This blog got started in response to the insistence by many on the right that evidence from the real world is no longer relevant for public policy decisions. But the left and right have been talking past one another since way before the appearance of the reality deniers. When the left says that redistributive taxation is required in the name of social justice, for example, the right counters that forced income transfers are morally illegitimate. There the conversation typically ends.
There seems little hope that the right will start trying to see things from the left’s point of view. But progress may be more likely if the left is willing to confront the right’s arguments in their own terms. As a case in point, I call your attention to a potentially fruitful dialog provoked by this strategy.
According to many libertarians, an ideal world would be one in which well informed people could exchange freely with one another with no significant market frictions. They concede that when transaction costs stand in the way of this ideal, collective action can sometimes improve matters. But the guiding principle behind any such action, they argue, should be to mimic the kinds of arrangements people would have negotiated on their own, had transaction costs not prevented them from doing so.
With this framework as a starting point, I argued in my most recent New York Times column that redistributive taxation is justified because it closely mimics the pay schemes we observe in every private firm. In those schemes, the most productive workers in any group are paid substantially less than the value of what they contribute to the employer’s bottom line while the least productive are paid substantially more.
Close scrutiny suggests that this pattern reflects the workings of an implicit market for high-ranked positions in every work group. If, as in the United States, people cannot be forced to work for an employer against their wishes, no one can occupy a high-ranked position in any work group unless others agree to occupy low-ranked positions in that same group. The logical implication is that if people prefer high-rank to low-rank, no stable group of mixed productivity can survive in which all workers are paid the value of what they produce. Those who find low-ranked positions aversive could always quit such a group in favor of a new one composed of others like themselves.
But markets make a better outcome possible for everyone. Those who value high rank can transfer some of their pay to less productive colleagues to compensate them for the burdens associated with low rank. Along the resulting pay schedules, the distribution of wages is substantially compressed relative to the corresponding distribution of productivity, just as we observe in practice.
Under these pay schedules, the best option available to someone who doesn’t care about local rank would be to join a group in which he was the least productive worker. For in that position, he would receive a substantial pay premium relative to the value of what he produces.
Rank matters not just within work groups but also in society at large. And irrespective of whether someone cares about rank per se, social rank matters for instrumental reasons. People at the bottom of society’s income distribution, for example, find it much harder to send their children to good schools, since a good school is an inherently relative concept. To send your children to a good school, you must buy a house in a neighborhood surrounding such a school, and those houses are expensive for precisely that reason.
If new societies could form and dissolve as easily as private work groups can, people might be able to sort this kind of distributional externality out on their own. But transaction costs make it impractical to form new societies. Because we’re more or less stuck in the societies we’re born into, social institutions cannot suit every preference exactly. We must choose those that work best on average.

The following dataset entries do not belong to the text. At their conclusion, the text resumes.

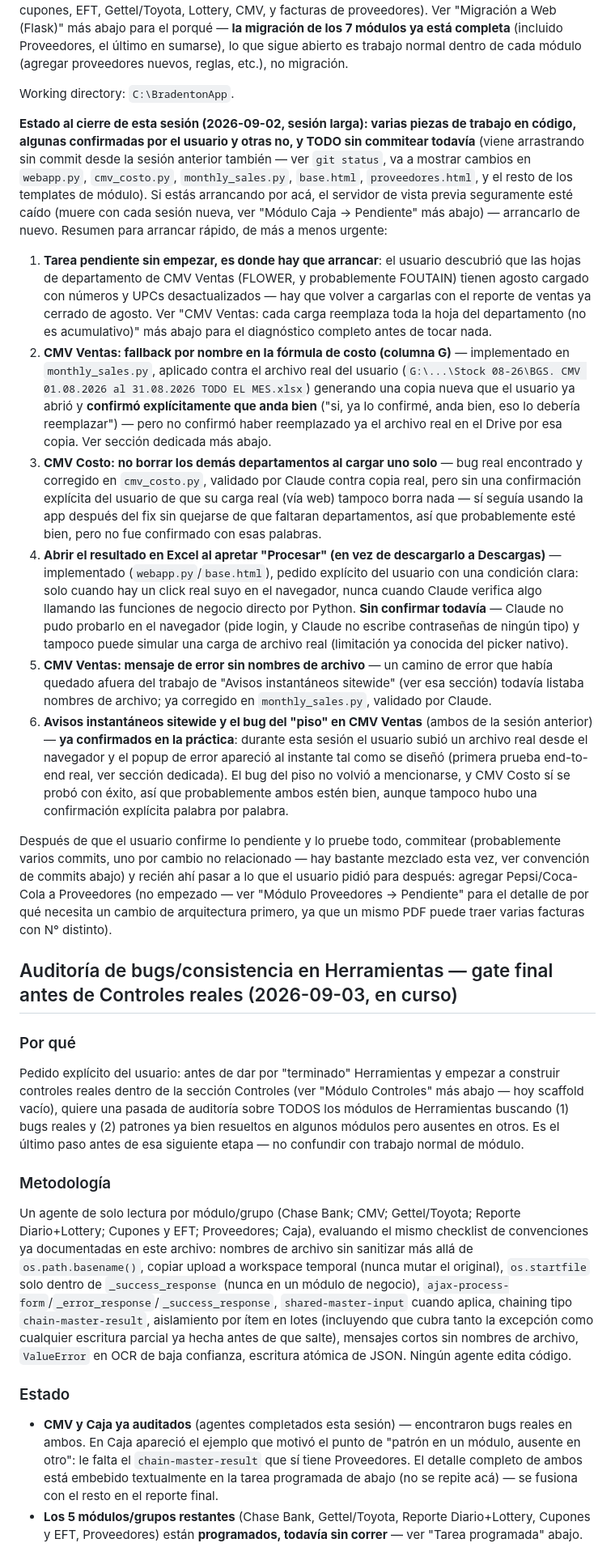
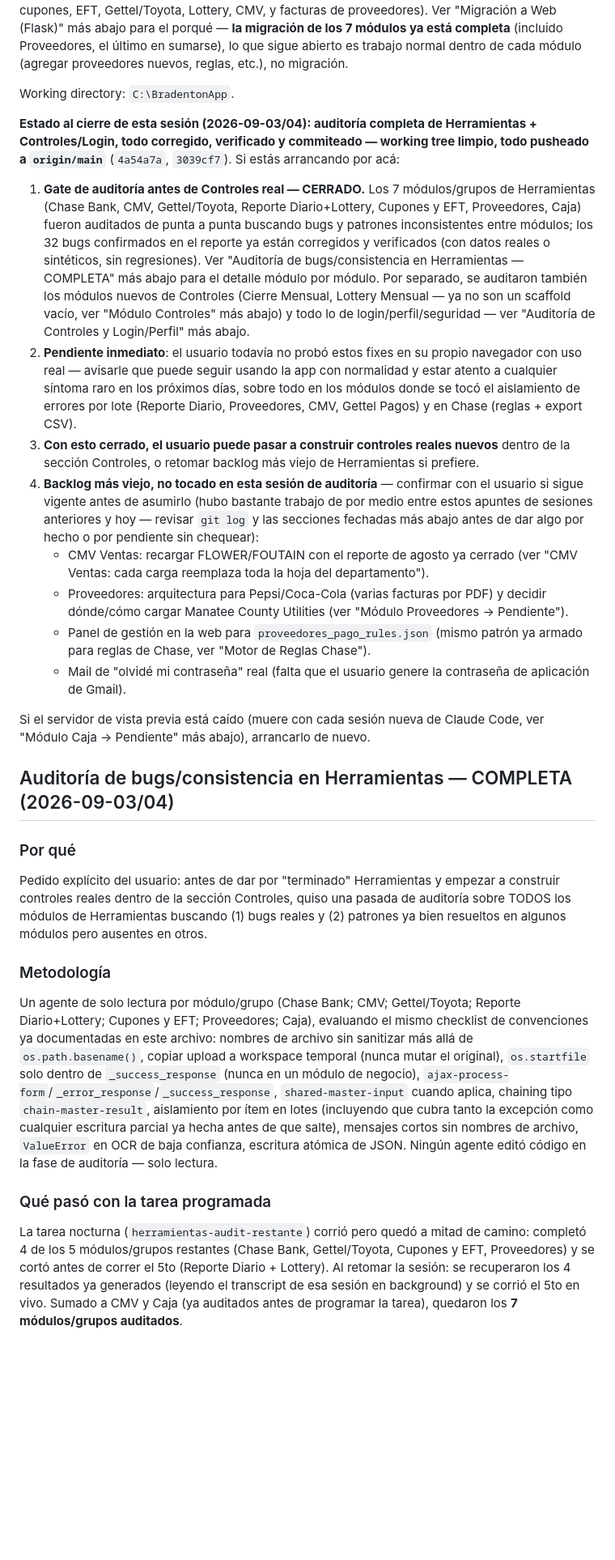
Before and after one commit to holdingmax/BradentonApp-dev, a Markdown page: CLAUDE.md, the part around one of its changes. Shown at 81% size. Drawn GitHub-style; blank space fills up the shorter version.

```diff
--- a/CLAUDE.md
+++ b/CLAUDE.md
@@ -8,26 +8,27 @@ El usuario es bookkeeper de una gasolinera/tienda de conveniencia (Bradenton Gas
 
 Working directory: `C:\BradentonApp`.
 
-**Estado al cierre de esta sesión (2026-09-02, sesión larga): varias piezas de trabajo en código, algunas confirmadas por el usuario y otras no, y TODO sin commitear todavía** (viene arrastrando sin commit desde la sesión anterior también — ver `git status`, va a mostrar cambios en `webapp.py`, `cmv_costo.py`, `monthly_sales.py`, `base.html`, `proveedores.html`, y el resto de los templates de módulo). Si estás arrancando por acá, el servidor de vista previa seguramente esté caído (muere con cada sesión nueva, ver "Módulo Caja → Pendiente" más abajo) — arrancarlo de nuevo. Resumen para arrancar rápido, de más a menos urgente:
+**Estado al cierre de esta sesión (2026-09-03/04): auditoría completa de Herramientas + Controles/Login, todo corregido, verificado y commiteado — working tree limpio, todo pusheado a `origin/main`** (`4a54a7a`, `3039cf7`). Si estás arrancando por acá:
 
-1. **Tarea pendiente sin empezar, es donde hay que arrancar**: el usuario descubrió que las hojas de departamento de CMV Ventas (FLOWER, y probablemente FOUTAIN) tienen agosto cargado con números y UPCs desactualizados — hay que volver a cargarlas con el reporte de ventas ya cerrado de agosto. Ver "CMV Ventas: cada carga reemplaza toda la hoja del departamento (no es acumulativo)" más abajo para el diagnóstico completo antes de tocar nada.
-2. **CMV Ventas: fallback por nombre en la fórmula de costo (columna G)** — implementado en `monthly_sales.py`, aplicado contra el archivo real del usuario (`G:\...\Stock 08-26\BGS. CMV 01.08.2026 al 31.08.2026 TODO EL MES.xlsx`) generando una copia nueva que el usuario ya abrió y **confirmó explícitamente que anda bien** ("si, ya lo confirmé, anda bien, eso lo debería reemplazar") — pero no confirmó haber reemplazado ya el archivo real en el Drive por esa copia. Ver sección dedicada más abajo.
-3. **CMV Costo: no borrar los demás departamentos al cargar uno solo** — bug real encontrado y corregido en `cmv_costo.py`, validado por Claude contra copia real, pero sin una confirmación explícita del usuario de que su carga real (vía web) tampoco borra nada — sí seguía usando la app después del fix sin quejarse de que faltaran departamentos, así que probablemente esté bien, pero no fue confirmado con esas palabras.
-4. **Abrir el resultado en Excel al apretar "Procesar" (en vez de descargarlo a Descargas)** — implementado (`webapp.py`/`base.html`), pedido explícito del usuario con una condición clara: solo cuando hay un click real suyo en el navegador, nunca cuando Claude verifica algo llamando las funciones de negocio directo por Python. **Sin confirmar todavía** — Claude no pudo probarlo en el navegador (pide login, y Claude no escribe contraseñas de ningún tipo) y tampoco puede simular una carga de archivo real (limitación ya conocida del picker nativo).
-5. **CMV Ventas: mensaje de error sin nombres de archivo** — un camino de error que había quedado afuera del trabajo de "Avisos instantáneos sitewide" (ver esa sección) todavía listaba nombres de archivo; ya corregido en `monthly_sales.py`, validado por Claude.
-6. **Avisos instantáneos sitewide y el bug del "piso" en CMV Ventas** (ambos de la sesión anterior) — **ya confirmados en la práctica**: durante esta sesión el usuario subió un archivo real desde el navegador y el popup de error apareció al instante tal como se diseñó (primera prueba end-to-end real, ver sección dedicada). El bug del piso no volvió a mencionarse, y CMV Costo sí se probó con éxito, así que probablemente ambos estén bien, aunque tampoco hubo una confirmación explícita palabra por palabra.
+1. **Gate de auditoría antes de Controles real — CERRADO.** Los 7 módulos/grupos de Herramientas (Chase Bank, CMV, Gettel/Toyota, Reporte Diario+Lottery, Cupones y EFT, Proveedores, Caja) fueron auditados de punta a punta buscando bugs y patrones inconsistentes entre módulos; los 32 bugs confirmados en el reporte ya están corregidos y verificados (con datos reales o sintéticos, sin regresiones). Ver "Auditoría de bugs/consistencia en Herramientas — COMPLETA" más abajo para el detalle módulo por módulo. Por separado, se auditaron también los módulos nuevos de Controles (Cierre Mensual, Lottery Mensual — ya no son un scaffold vacío, ver "Módulo Controles" más abajo) y todo lo de login/perfil/seguridad — ver "Auditoría de Controles y Login/Perfil" más abajo.
+2. **Pendiente inmediato**: el usuario todavía no probó estos fixes en su propio navegador con uso real — avisarle que puede seguir usando la app con normalidad y estar atento a cualquier síntoma raro en los próximos días, sobre todo en los módulos donde se tocó el aislamiento de errores por lote (Reporte Diario, Proveedores, CMV, Gettel Pagos) y en Chase (reglas + export CSV).
+3. **Con esto cerrado, el usuario puede pasar a construir controles reales nuevos** dentro de la sección Controles, o retomar backlog más viejo de Herramientas si prefiere.
+4. **Backlog más viejo, no tocado en esta sesión de auditoría** — confirmar con el usuario si sigue vigente antes de asumirlo (hubo bastante trabajo de por medio entre estos apuntes de sesiones anteriores y hoy — revisar `git log` y las secciones fechadas más abajo antes de dar algo por hecho o por pendiente sin chequear):
+   - CMV Ventas: recargar FLOWER/FOUTAIN con el reporte de agosto ya cerrado (ver "CMV Ventas: cada carga reemplaza toda la hoja del departamento").
+   - Proveedores: arquitectura para Pepsi/Coca-Cola (varias facturas por PDF) y decidir dónde/cómo cargar Manatee County Utilities (ver "Módulo Proveedores → Pendiente").
+   - Panel de gestión en la web para `proveedores_pago_rules.json` (mismo patrón ya armado para reglas de Chase, ver "Motor de Reglas Chase").
+   - Mail de "olvidé mi contraseña" real (falta que el usuario genere la contraseña de aplicación de Gmail).
 
-Después de que el usuario confirme lo pendiente y lo pruebe todo, commitear (probablemente varios commits, uno por cambio no relacionado — hay bastante mezclado esta vez, ver convención de commits abajo) y recién ahí pasar a lo que el usuario pidió para después: agregar Pepsi/Coca-Cola a Proveedores (no empezado — ver "Módulo Proveedores → Pendiente" para el detalle de por qué necesita un cambio de arquitectura primero, ya que un mismo PDF puede traer varias facturas con N° distinto).
+Si el servidor de vista previa está caído (muere con cada sesión nueva de Claude Code, ver "Módulo Caja → Pendiente" más abajo), arrancarlo de nuevo.
 
-## Auditoría de bugs/consistencia en Herramientas — gate final antes de Controles reales (2026-09-03, en curso)
+## Auditoría de bugs/consistencia en Herramientas — COMPLETA (2026-09-03/04)
 
 ### Por qué
-Pedido explícito del usuario: antes de dar por "terminado" Herramientas y empezar a construir controles reales dentro de la sección Controles (ver "Módulo Controles" más abajo — hoy scaffold vacío), quiere una pasada de auditoría sobre TODOS los módulos de Herramientas buscando (1) bugs reales y (2) patrones ya bien resueltos en algunos módulos pero ausentes en otros. Es el último paso antes de esa siguiente etapa — no confundir con trabajo normal de módulo.
+Pedido explícito del usuario: antes de dar por "terminado" Herramientas y empezar a construir controles reales dentro de la sección Controles, quiso una pasada de auditoría sobre TODOS los módulos de Herramientas buscando (1) bugs reales y (2) patrones ya bien resueltos en algunos módulos pero ausentes en otros.
 
 ### Metodología
-Un agente de solo lectura por módulo/grupo (Chase Bank; CMV; Gettel/Toyota; Reporte Diario+Lottery; Cupones y EFT; Proveedores; Caja), evaluando el mismo checklist de convenciones ya documentadas en este archivo: nombres de archivo sin sanitizar más allá de `os.path.basename()`, copiar upload a workspace temporal (nunca mutar el original), `os.startfile` solo dentro de `_success_response` (nunca en un módulo de negocio), `ajax-process-form`/`_error_response`/`_success_response`, `shared-master-input` cuando aplica, chaining tipo `chain-master-result`, aislamiento por ítem en lotes (incluyendo que cubra tanto la excepción como cualquier escritura parcial ya hecha antes de que salte), mensajes cortos sin nombres de archivo, `ValueError` en OCR de baja confianza, escritura atómica de JSON. Ningún agente edita código.
+Un agente de solo lectura por módulo/grupo (Chase Bank; CMV; Gettel/Toyota; Reporte Diario+Lottery; Cupones y EFT; Proveedores; Caja), evaluando el mismo checklist de convenciones ya documentadas en este archivo: nombres de archivo sin sanitizar más allá de `os.path.basename()`, copiar upload a workspace temporal (nunca mutar el original), `os.startfile` solo dentro de `_success_response` (nunca en un módulo de negocio), `ajax-process-form`/`_error_response`/`_success_response`, `shared-master-input` cuando aplica, chaining tipo `chain-master-result`, aislamiento por ítem en lotes (incluyendo que cubra tanto la excepción como cualquier escritura parcial ya hecha antes de que salte), mensajes cortos sin nombres de archivo, `ValueError` en OCR de baja confianza, escritura atómica de JSON. Ningún agente editó código en la fase de auditoría — solo lectura.
 
-### Estado
-- **CMV y Caja ya auditados** (agentes completados esta sesión) — encontraron bugs reales en ambos. En Caja apareció el ejemplo que motivó el punto de "patrón en un módulo, ausente en otro": le falta el `chain-master-result` que sí tiene Proveedores. El detalle completo de ambos está embebido textualmente en la tarea programada de abajo (no se repite acá) — se fusiona con el resto en el reporte final.
-- **Los 5 módulos/grupos restantes** (Chase Bank, Gettel/Toyota, Reporte Diario+Lottery, Cupones y EFT, Proveedores) están **programados, todavía sin correr** — ver "Tarea programada" abajo.
+### Qué pasó con la tarea programada
+La tarea nocturna (`herramientas-audit-restante`) corrió pero quedó a mitad de camino: completó 4 de los 5 módulos/grupos restantes (Chase Bank, Gettel/Toyota, Cupones y EFT, Proveedores) y se cortó antes de correr el 5to (Reporte Diario + Lottery). Al retomar la sesión: se recuperaron los 4 resultados ya generados (leyendo el transcript de esa sesión en background) y se corrió el 5to en vivo. Sumado a CMV y Caja (ya auditados antes de programar la tarea), quedaron los **7 módulos/grupos auditados**.
 
```
Also changed, not shown: other parts of CLAUDE.md (+34 -6 lines).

What the labor market tells us is that when people are free to form groups of their own choosing, they always agree to an implicit tax that transfers income from the most productive members to the least productive ones. So if libertarians believe the best public institutions are those that mimic the arrangements people would have chosen for themselves if transaction costs had not been an obstacle, they cannot consistently insist that redistributive taxation is morally illegitimate.
That, at any rate, is my challenge to libertarians. David Friedman, son of the late Milton Friedman and a leading libertarian thinker, has taken up my challenge. His attempt to rebut my argument is here, and he has graciously posted my response to his rebuttal here.
He’ll have more to say, I am sure. We may not bridge the communication gap between us, but I hope it will be clear to readers of our exchange that we’re each seriously trying to engage the other’s position in its own terms.